How a Stressful Election Could Stress Your Portfolios
Most market observers agree that the many uncertainties swirling around the US Presidential election are likely to generate volatility in the US equity market that could last well beyond November 3rd. Furthermore, that volatility could spread to foreign equity markets, the corporate bond market, FX market and elsewhere. History shows there is often (but not always) an increase in stock market volatility in the weeks leading up to a Presidential election, but that volatility has quickly subsided in a few days.
Volatility is likely to be high between now and the election and beyond
While volatility typically increases prior to a presidential election, this time the VIX futures market is signaling that volatility is expected to be elevated both before and after the actual election. Clearly, this election involves an elevated level of uncertainty.
That uncertainty is likely to persist unless there is a true landslide victory for one side or the other. There will be an unprecedented number of mail-in ballots to count, and that will take time. President Trump has already stated that he may not accept the results of the balloting and may turn to the Supreme Court, which could delay any resolution for some time.
As this chart shows, VIX futures recently showed expectations for an increase in market volatility the weeks before and after the election, with a dip in volatility for the VIX futures contract that expires the day after the election.
Compounding the election drama is the ongoing race to develop one or more COVID-19 vaccines. While approval and distribution of safe and effective vaccines would be a tremendous shot in the arm (pun intended) for the global economy, unfounded rumors about the “imminent approval” of one or more vaccine candidates is likely to complicate the volatility picture.
Given this backdrop, we believe it is important to stress-test portfolios under various possible volatility outcomes and time horizons. We see a number of possible scenarios worth considering, including the following:
- A “risk off” trade causes equities to decline in the days leading up to the election, with Treasuries and gold rallying. This would likely be bearish for the USD.

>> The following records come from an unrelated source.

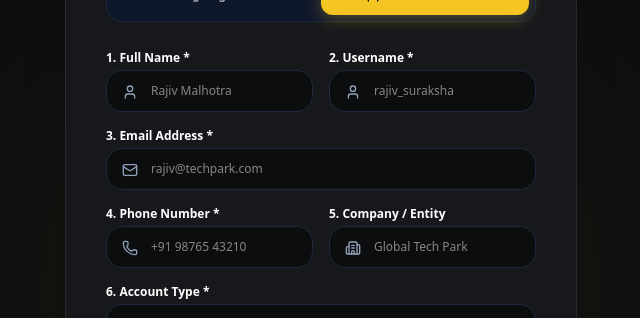
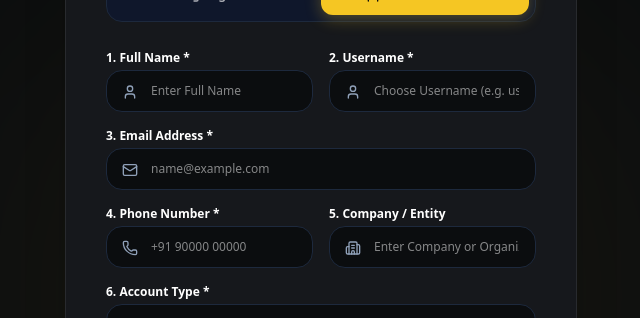
Before and after one commit to chavdaamit1011-svg/suraksha, a Next.js app: page /admin/login in a window 1280 px wide. Both pictures are taken after typing "name@example.com", "Sample123" into the empty fields and a click on the button "Create Account". Shown: the part 222-540 px from the top of the page, without its empty margins (319-959 px from the left). Built offline with nearby package versions, Linux system fonts and the light colour scheme.

Commit message:
feat: implement multi-step authentication portal with login and registration workflows

```diff
--- a/src/app/admin/login/page.tsx
+++ b/src/app/admin/login/page.tsx
@@ -240,7 +240,7 @@ export default function AuthPortalPage() {
                     <input
                       type="text"
                       required
-                      placeholder="Username, Email or Mobile (e.g. amit_suraksha, name@mail.com, 9876543210)"
+                      placeholder="Enter Username, Email or Mobile Number"
                       value={identifier}
                       onChange={(e) => setIdentifier(e.target.value)}
                       className="w-full theme-app-bg border border-slate-300 dark:border-slate-800 focus:border-[#F5C623] rounded-2xl pl-11 pr-4 py-3 text-xs theme-app-heading outline-none transition"
@@ -297,7 +297,7 @@ export default function AuthPortalPage() {
                       <input
                         type="text"
                         required
-                        placeholder="Rajiv Malhotra"
+                        placeholder="Enter Full Name"
                         value={name}
                         onChange={(e) => setName(e.target.value)}
                         className="w-full theme-app-bg border border-slate-300 dark:border-slate-800 focus:border-[#F5C623] rounded-2xl pl-11 pr-4 py-3 text-xs theme-app-heading outline-none transition"
@@ -312,7 +312,7 @@ export default function AuthPortalPage() {
                       <input
                         type="text"
                         required
-                        placeholder="rajiv_suraksha"
+                        placeholder="Choose Username (e.g. user_suraksha)"
                         value={username}
                         onChange={(e) => setUsername(e.target.value)}
                         className="w-full theme-app-bg border border-slate-300 dark:border-slate-800 focus:border-[#F5C623] rounded-2xl pl-11 pr-4 py-3 text-xs theme-app-heading outline-none transition"
@@ -329,7 +329,7 @@ export default function AuthPortalPage() {
                     <input
                       type="email"
                       required
-                      placeholder="rajiv@techpark.com"
+                      placeholder="name@example.com"
                       value={email}
                       onChange={(e) => setEmail(e.target.value)}
                       className="w-full theme-app-bg border border-slate-300 dark:border-slate-800 focus:border-[#F5C623] rounded-2xl pl-11 pr-4 py-3 text-xs theme-app-heading outline-none transition"
@@ -346,7 +346,7 @@ export default function AuthPortalPage() {
                       <input
                         type="tel"
                         required
-                        placeholder="+91 98765 43210"
+                        placeholder="+91 90000 00000"
                         value={phone}
                         onChange={(e) => setPhone(e.target.value)}
                         className="w-full theme-app-bg border border-slate-300 dark:border-slate-800 focus:border-[#F5C623] rounded-2xl pl-11 pr-4 py-3 text-xs theme-app-heading outline-none transition"
@@ -360,7 +360,7 @@ export default function AuthPortalPage() {
                       <Building2 className="w-4 h-4 text-slate-400 absolute left-4 top-3.5" />
                       <input
                         type="text"
-                        placeholder="Global Tech Park"
+                        placeholder="Enter Company or Organization Name"
                         value={company}
                         onChange={(e) => setCompany(e.target.value)}
                         className="w-full theme-app-bg border border-slate-300 dark:border-slate-800 focus:border-[#F5C623] rounded-2xl pl-11 pr-4 py-3 text-xs theme-app-heading outline-none transition"
```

- Biden wins outright, and equity markets rally on the expectation of a fairly large stimulus package after he takes office in January. Retail investors may sell in anticipation of higher capital gains taxes in 2021. Pension funds, which are non-taxable, would have no tax-driven motive for selling. Longer-term, infrastructure spending is likely to increase, which may put upward pressure on longer-term Treasury yields.
- Trump wins outright. Given that this would increase the likelihood that any stimulus package would be small, this could have a somewhat negative impact on the US equity market and a small increase in the VIX.
- Biden appears to have won but Trump challenges the results. This is probably the biggest threat to market stability. We would expect a large increase in the VIX, higher gold prices and a lower dollar. However, there is some possibility that investors could sit on the sidelines until the dust settles, so a “bet” on a higher VIX is just that – a bet, not a sure thing.
- The Senate “flips” so that both houses of Congress will be controlled by the Democrats in January 2021. In this case, the lame duck Senate could quash any pandemic stimulus bill the House might propose, which would be a setback to the US equity market.
As with any scenario testing, the art is in determining plausible changes in the key variables (volatilities) and the probability (ranging from “highly likely” to “worst case”) that the scenario will occur. Since no one has a crystal ball, we recommend assessing whether the “worst case” would be catastrophic and if so, taking steps to reduce that risk.
If a firm does not have all of its positions modeled on the same risk platform, it cannot know its total risk. But strong tools and practices can help sell-side and buy-side firms alike to avoid creating dangerous conditions.
Broker-dealers understand the importance of producing accurate margin calculations for their clients’ accounts, but they need to know more than just how much margin each client must post; they need to know why the margin system came up with a given result.